$8 Million in Fishery Disaster Funds Coming to Washington Tribes


U.S. Senators Patty Murray and Maria Cantwell, the highest ranking Democrat on the Senate Commerce, Science, and Transportation Committee, announced Friday that more than $8 million in fishery disaster assistance would be going to Washington state tribes, and another $440,000 to non-tribal fishing communities.

The funding was approved in 2018, but has been held up by the Office of Management and Budget (OMB), according to the senators’ statement.

The breakdown is: $1.49 million to the Lummi, Nooksack, Tulalip, Suquamish, Makah, Lower Elwha, Jamestown S’Klallam and Port Gamble S’Klallam tribes; $3.8 million to the Hoh, Quileute Tribe, Stillaguamish, Nooksack, Muckleshoot, Upper Skagit, and Suquamish Tribes; $1.65 million to the Makah Tribe; $970,000 to the Quileute Tribe; and $440,000 to non-tribal communities.

The funding will be distributed by the National Oceanic and Atmospheric Administration Fisheries’ Pacific States Marine Fisheries Commission beginning May 1.

“The senators have pressed OMB to distribute the funding over the past two years, with Cantwell and Murray most recently writing a letter earlier this month to Acting OMB Director Russell Vought urging him to do so,” read the statement. “In the letter, the senators highlighted the economic toll that the COVID-19 pandemic and response has taken on Washington state tribes and fishing communities, and emphasized the need for the speedy distribution of federal fishery disaster assistance funding.”

“In these particularly uncertain times, I’m glad to see tribes and other fishing communities across our state finally get the federal assistance they need to recover, and I won’t stop fighting to make sure the federal government is doing its part to ensure Washingtonians who rely on fishing are getting the help they need to survive this crisis,” said Murray.

“Fisheries are a cornerstone of Washington’s maritime economy, and fishery disasters result in significant nutritional, cultural and financial burdens for Tribes,” said Cantwell. “ I will keep working to improve the fisheries disaster process and develop mitigation strategies to lessen the impact of these disasters.”

The senators noted that need for the funding is greater now because the COVID-19 response has led to fishery closures and reduced exports.
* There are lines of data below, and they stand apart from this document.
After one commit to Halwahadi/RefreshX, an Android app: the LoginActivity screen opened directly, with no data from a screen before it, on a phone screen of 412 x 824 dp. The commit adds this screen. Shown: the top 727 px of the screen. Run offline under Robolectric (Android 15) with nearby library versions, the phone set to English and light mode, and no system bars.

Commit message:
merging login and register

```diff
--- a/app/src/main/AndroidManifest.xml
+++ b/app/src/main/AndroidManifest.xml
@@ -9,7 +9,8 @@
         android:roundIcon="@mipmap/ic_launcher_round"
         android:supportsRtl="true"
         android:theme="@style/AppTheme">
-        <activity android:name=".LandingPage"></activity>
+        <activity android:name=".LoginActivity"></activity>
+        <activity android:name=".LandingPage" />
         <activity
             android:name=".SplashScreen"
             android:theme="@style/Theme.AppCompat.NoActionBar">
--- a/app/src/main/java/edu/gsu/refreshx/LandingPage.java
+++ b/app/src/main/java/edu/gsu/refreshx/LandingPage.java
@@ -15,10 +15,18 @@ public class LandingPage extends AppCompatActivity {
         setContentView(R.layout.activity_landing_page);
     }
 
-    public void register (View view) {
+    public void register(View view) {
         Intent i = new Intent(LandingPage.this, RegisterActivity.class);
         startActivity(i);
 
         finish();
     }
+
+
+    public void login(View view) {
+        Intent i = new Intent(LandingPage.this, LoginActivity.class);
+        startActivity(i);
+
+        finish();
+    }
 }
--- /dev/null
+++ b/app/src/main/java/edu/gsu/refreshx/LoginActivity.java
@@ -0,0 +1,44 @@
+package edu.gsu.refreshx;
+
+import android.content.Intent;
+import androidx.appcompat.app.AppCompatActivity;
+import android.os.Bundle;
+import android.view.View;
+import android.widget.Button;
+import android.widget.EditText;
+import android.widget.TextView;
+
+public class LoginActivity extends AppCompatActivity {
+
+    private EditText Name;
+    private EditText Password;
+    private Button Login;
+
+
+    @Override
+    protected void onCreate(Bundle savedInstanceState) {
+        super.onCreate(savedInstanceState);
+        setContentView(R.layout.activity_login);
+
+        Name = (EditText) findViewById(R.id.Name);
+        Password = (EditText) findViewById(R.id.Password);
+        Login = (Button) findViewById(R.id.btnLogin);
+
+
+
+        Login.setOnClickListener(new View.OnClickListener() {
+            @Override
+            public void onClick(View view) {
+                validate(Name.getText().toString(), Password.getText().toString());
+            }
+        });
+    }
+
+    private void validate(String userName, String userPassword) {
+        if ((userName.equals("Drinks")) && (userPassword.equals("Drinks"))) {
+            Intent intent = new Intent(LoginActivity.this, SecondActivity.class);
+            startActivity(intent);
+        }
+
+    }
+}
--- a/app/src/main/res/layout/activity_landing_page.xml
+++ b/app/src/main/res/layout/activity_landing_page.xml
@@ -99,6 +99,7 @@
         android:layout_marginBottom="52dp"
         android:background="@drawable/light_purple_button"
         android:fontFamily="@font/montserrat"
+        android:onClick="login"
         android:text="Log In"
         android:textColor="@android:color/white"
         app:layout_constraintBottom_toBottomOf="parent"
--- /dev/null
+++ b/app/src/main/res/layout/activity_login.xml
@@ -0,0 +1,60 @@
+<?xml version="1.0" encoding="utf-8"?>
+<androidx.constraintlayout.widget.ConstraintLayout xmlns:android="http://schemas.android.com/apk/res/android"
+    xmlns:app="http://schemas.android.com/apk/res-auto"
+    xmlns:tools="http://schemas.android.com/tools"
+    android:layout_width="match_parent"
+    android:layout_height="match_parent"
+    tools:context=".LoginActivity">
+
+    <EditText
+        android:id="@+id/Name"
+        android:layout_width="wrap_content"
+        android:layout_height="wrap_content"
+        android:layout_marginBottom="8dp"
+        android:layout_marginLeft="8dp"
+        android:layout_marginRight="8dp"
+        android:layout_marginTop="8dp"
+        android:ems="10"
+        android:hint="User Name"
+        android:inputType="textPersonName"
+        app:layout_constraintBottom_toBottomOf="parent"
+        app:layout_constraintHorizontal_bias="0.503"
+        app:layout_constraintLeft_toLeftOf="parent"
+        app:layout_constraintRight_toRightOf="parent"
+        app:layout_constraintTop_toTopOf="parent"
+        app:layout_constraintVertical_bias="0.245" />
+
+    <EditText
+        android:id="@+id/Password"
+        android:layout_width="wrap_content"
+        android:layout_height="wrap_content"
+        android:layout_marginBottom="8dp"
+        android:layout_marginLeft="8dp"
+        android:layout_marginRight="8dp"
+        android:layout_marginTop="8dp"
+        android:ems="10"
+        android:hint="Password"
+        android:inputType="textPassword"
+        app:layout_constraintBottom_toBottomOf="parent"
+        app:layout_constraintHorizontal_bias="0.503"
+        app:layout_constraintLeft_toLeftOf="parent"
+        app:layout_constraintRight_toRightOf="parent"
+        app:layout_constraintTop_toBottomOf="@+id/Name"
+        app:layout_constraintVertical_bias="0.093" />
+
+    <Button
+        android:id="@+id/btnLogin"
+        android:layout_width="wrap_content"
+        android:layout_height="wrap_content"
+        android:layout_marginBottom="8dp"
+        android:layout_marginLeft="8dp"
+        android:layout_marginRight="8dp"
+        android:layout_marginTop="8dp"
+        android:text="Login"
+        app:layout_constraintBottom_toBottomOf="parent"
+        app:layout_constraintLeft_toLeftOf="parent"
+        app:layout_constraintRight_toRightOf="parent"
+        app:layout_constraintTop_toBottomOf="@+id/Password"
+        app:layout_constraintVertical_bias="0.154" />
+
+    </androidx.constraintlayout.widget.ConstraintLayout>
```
The senators said they pushed for $300 million for tribal, subsistence, commercial, and charter fishery participants in the Coronavirus Aid, Relief, and Economic Security (CARES) Act and are working to include additional relief funding in future coronavirus relief legislation.